(Items listed in a dataset)
##########

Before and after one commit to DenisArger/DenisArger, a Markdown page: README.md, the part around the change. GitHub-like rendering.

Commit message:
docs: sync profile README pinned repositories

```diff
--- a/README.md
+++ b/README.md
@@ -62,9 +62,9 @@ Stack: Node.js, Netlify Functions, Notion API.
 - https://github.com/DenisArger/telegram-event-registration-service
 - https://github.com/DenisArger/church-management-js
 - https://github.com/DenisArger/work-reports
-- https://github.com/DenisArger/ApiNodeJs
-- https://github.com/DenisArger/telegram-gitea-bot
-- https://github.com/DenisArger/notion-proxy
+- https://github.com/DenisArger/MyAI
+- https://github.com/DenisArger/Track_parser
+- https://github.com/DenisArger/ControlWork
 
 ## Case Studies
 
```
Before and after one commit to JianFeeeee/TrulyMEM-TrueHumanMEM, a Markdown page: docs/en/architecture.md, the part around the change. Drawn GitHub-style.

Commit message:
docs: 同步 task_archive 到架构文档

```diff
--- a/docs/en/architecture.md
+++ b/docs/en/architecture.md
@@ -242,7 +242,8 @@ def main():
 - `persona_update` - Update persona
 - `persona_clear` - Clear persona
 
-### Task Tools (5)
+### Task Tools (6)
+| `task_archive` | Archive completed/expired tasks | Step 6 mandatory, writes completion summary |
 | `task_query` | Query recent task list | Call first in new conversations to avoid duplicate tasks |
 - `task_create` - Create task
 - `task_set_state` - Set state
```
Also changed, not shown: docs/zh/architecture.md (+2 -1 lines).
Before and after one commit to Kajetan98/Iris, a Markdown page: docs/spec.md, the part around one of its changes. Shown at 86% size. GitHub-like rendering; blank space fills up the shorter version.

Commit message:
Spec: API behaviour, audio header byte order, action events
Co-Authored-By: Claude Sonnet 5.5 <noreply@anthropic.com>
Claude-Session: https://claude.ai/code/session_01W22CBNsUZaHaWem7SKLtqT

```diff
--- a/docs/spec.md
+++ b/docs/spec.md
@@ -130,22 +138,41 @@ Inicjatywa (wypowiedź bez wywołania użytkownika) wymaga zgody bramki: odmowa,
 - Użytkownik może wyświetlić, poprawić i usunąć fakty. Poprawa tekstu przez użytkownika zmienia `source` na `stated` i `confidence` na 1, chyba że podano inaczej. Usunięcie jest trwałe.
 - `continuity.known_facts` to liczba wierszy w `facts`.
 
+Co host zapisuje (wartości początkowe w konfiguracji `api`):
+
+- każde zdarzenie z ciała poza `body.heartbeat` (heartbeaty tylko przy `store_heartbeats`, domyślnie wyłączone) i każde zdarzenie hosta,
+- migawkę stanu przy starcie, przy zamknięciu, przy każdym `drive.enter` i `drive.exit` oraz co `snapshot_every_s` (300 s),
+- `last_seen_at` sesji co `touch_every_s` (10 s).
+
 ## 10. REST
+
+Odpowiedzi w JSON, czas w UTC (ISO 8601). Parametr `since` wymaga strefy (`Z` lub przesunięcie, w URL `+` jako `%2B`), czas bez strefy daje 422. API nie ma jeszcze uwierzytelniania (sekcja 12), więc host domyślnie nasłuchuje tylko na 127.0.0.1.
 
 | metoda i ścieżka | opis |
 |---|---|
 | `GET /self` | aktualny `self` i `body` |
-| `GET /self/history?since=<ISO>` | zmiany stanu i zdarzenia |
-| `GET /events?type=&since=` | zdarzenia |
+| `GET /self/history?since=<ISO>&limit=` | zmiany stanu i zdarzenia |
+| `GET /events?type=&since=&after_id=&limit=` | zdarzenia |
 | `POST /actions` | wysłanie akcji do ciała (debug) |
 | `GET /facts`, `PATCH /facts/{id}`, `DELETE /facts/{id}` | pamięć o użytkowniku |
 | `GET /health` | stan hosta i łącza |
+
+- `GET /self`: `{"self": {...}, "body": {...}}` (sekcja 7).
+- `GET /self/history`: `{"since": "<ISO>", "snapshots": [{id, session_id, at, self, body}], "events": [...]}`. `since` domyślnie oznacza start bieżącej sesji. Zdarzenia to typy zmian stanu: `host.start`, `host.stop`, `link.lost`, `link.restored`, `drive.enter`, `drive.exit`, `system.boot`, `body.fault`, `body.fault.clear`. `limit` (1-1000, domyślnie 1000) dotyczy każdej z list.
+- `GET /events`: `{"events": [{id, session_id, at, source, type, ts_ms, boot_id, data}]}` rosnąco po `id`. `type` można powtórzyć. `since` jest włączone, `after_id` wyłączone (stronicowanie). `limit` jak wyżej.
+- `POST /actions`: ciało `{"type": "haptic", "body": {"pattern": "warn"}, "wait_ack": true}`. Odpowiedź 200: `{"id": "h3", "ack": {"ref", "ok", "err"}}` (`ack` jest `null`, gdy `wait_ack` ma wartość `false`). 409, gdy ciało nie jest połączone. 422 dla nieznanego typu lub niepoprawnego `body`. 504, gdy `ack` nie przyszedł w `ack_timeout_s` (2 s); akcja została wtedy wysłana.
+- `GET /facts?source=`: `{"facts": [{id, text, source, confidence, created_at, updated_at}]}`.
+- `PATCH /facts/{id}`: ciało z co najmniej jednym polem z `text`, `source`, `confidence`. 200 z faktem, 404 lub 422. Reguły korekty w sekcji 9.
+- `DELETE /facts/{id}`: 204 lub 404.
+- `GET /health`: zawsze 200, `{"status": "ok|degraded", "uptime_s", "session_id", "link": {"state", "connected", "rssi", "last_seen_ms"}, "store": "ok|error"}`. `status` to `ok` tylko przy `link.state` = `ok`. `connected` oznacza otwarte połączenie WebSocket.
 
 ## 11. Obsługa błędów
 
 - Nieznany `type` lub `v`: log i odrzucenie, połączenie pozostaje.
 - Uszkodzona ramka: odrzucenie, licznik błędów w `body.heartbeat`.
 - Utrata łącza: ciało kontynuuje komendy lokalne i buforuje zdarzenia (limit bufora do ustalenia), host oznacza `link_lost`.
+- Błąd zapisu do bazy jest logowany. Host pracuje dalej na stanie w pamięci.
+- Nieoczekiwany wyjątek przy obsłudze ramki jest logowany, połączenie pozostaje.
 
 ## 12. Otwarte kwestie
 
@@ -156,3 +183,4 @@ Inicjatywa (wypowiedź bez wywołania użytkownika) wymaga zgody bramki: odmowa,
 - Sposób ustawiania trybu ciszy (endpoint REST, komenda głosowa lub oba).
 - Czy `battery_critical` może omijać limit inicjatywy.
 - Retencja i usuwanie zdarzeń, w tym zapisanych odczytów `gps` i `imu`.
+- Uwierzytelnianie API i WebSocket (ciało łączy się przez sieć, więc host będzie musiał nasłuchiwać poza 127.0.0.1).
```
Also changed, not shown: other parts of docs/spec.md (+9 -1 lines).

##########

Extract the complete data, matching each line exactly.

Before and after one commit to DenisArger/DenisArger, a Markdown page: README.md, the part around the change. GitHub-like rendering.

Commit message:
docs: sync profile README pinned repositories

```diff
--- a/README.md
+++ b/README.md
@@ -62,9 +62,9 @@ Stack: Node.js, Netlify Functions, Notion API.
 - https://github.com/DenisArger/telegram-event-registration-service
 - https://github.com/DenisArger/church-management-js
 - https://github.com/DenisArger/work-reports
-- https://github.com/DenisArger/ApiNodeJs
-- https://github.com/DenisArger/telegram-gitea-bot
-- https://github.com/DenisArger/notion-proxy
+- https://github.com/DenisArger/MyAI
+- https://github.com/DenisArger/Track_parser
+- https://github.com/DenisArger/ControlWork
 
 ## Case Studies
 
```
Before and after one commit to JianFeeeee/TrulyMEM-TrueHumanMEM, a Markdown page: docs/en/architecture.md, the part around the change. Drawn GitHub-style.

Commit message:
docs: 同步 task_archive 到架构文档

```diff
--- a/docs/en/architecture.md
+++ b/docs/en/architecture.md
@@ -242,7 +242,8 @@ def main():
 - `persona_update` - Update persona
 - `persona_clear` - Clear persona
 
-### Task Tools (5)
+### Task Tools (6)
+| `task_archive` | Archive completed/expired tasks | Step 6 mandatory, writes completion summary |
 | `task_query` | Query recent task list | Call first in new conversations to avoid duplicate tasks |
 - `task_create` - Create task
 - `task_set_state` - Set state
```
Also changed, not shown: docs/zh/architecture.md (+2 -1 lines).
Before and after one commit to Kajetan98/Iris, a Markdown page: docs/spec.md, the part around one of its changes. Shown at 86% size. GitHub-like rendering; blank space fills up the shorter version.

Commit message:
Spec: API behaviour, audio header byte order, action events
Co-Authored-By: Claude Sonnet 5.5 <noreply@anthropic.com>
Claude-Session: https://claude.ai/code/session_01W22CBNsUZaHaWem7SKLtqT

```diff
--- a/docs/spec.md
+++ b/docs/spec.md
@@ -130,22 +138,41 @@ Inicjatywa (wypowiedź bez wywołania użytkownika) wymaga zgody bramki: odmowa,
 - Użytkownik może wyświetlić, poprawić i usunąć fakty. Poprawa tekstu przez użytkownika zmienia `source` na `stated` i `confidence` na 1, chyba że podano inaczej. Usunięcie jest trwałe.
 - `continuity.known_facts` to liczba wierszy w `facts`.
 
+Co host zapisuje (wartości początkowe w konfiguracji `api`):
+
+- każde zdarzenie z ciała poza `body.heartbeat` (heartbeaty tylko przy `store_heartbeats`, domyślnie wyłączone) i każde zdarzenie hosta,
+- migawkę stanu przy starcie, przy zamknięciu, przy każdym `drive.enter` i `drive.exit` oraz co `snapshot_every_s` (300 s),
+- `last_seen_at` sesji co `touch_every_s` (10 s).
+
 ## 10. REST
+
+Odpowiedzi w JSON, czas w UTC (ISO 8601). Parametr `since` wymaga strefy (`Z` lub przesunięcie, w URL `+` jako `%2B`), czas bez strefy daje 422. API nie ma jeszcze uwierzytelniania (sekcja 12), więc host domyślnie nasłuchuje tylko na 127.0.0.1.
 
 | metoda i ścieżka | opis |
 |---|---|
 | `GET /self` | aktualny `self` i `body` |
-| `GET /self/history?since=<ISO>` | zmiany stanu i zdarzenia |
-| `GET /events?type=&since=` | zdarzenia |
+| `GET /self/history?since=<ISO>&limit=` | zmiany stanu i zdarzenia |
+| `GET /events?type=&since=&after_id=&limit=` | zdarzenia |
 | `POST /actions` | wysłanie akcji do ciała (debug) |
 | `GET /facts`, `PATCH /facts/{id}`, `DELETE /facts/{id}` | pamięć o użytkowniku |
 | `GET /health` | stan hosta i łącza |
+
+- `GET /self`: `{"self": {...}, "body": {...}}` (sekcja 7).
+- `GET /self/history`: `{"since": "<ISO>", "snapshots": [{id, session_id, at, self, body}], "events": [...]}`. `since` domyślnie oznacza start bieżącej sesji. Zdarzenia to typy zmian stanu: `host.start`, `host.stop`, `link.lost`, `link.restored`, `drive.enter`, `drive.exit`, `system.boot`, `body.fault`, `body.fault.clear`. `limit` (1-1000, domyślnie 1000) dotyczy każdej z list.
+- `GET /events`: `{"events": [{id, session_id, at, source, type, ts_ms, boot_id, data}]}` rosnąco po `id`. `type` można powtórzyć. `since` jest włączone, `after_id` wyłączone (stronicowanie). `limit` jak wyżej.
+- `POST /actions`: ciało `{"type": "haptic", "body": {"pattern": "warn"}, "wait_ack": true}`. Odpowiedź 200: `{"id": "h3", "ack": {"ref", "ok", "err"}}` (`ack` jest `null`, gdy `wait_ack` ma wartość `false`). 409, gdy ciało nie jest połączone. 422 dla nieznanego typu lub niepoprawnego `body`. 504, gdy `ack` nie przyszedł w `ack_timeout_s` (2 s); akcja została wtedy wysłana.
+- `GET /facts?source=`: `{"facts": [{id, text, source, confidence, created_at, updated_at}]}`.
+- `PATCH /facts/{id}`: ciało z co najmniej jednym polem z `text`, `source`, `confidence`. 200 z faktem, 404 lub 422. Reguły korekty w sekcji 9.
+- `DELETE /facts/{id}`: 204 lub 404.
+- `GET /health`: zawsze 200, `{"status": "ok|degraded", "uptime_s", "session_id", "link": {"state", "connected", "rssi", "last_seen_ms"}, "store": "ok|error"}`. `status` to `ok` tylko przy `link.state` = `ok`. `connected` oznacza otwarte połączenie WebSocket.
 
 ## 11. Obsługa błędów
 
 - Nieznany `type` lub `v`: log i odrzucenie, połączenie pozostaje.
 - Uszkodzona ramka: odrzucenie, licznik błędów w `body.heartbeat`.
 - Utrata łącza: ciało kontynuuje komendy lokalne i buforuje zdarzenia (limit bufora do ustalenia), host oznacza `link_lost`.
+- Błąd zapisu do bazy jest logowany. Host pracuje dalej na stanie w pamięci.
+- Nieoczekiwany wyjątek przy obsłudze ramki jest logowany, połączenie pozostaje.
 
 ## 12. Otwarte kwestie
 
@@ -156,3 +183,4 @@ Inicjatywa (wypowiedź bez wywołania użytkownika) wymaga zgody bramki: odmowa,
 - Sposób ustawiania trybu ciszy (endpoint REST, komenda głosowa lub oba).
 - Czy `battery_critical` może omijać limit inicjatywy.
 - Retencja i usuwanie zdarzeń, w tym zapisanych odczytów `gps` i `imu`.
+- Uwierzytelnianie API i WebSocket (ciało łączy się przez sieć, więc host będzie musiał nasłuchiwać poza 127.0.0.1).
```
Also changed, not shown: other parts of docs/spec.md (+9 -1 lines).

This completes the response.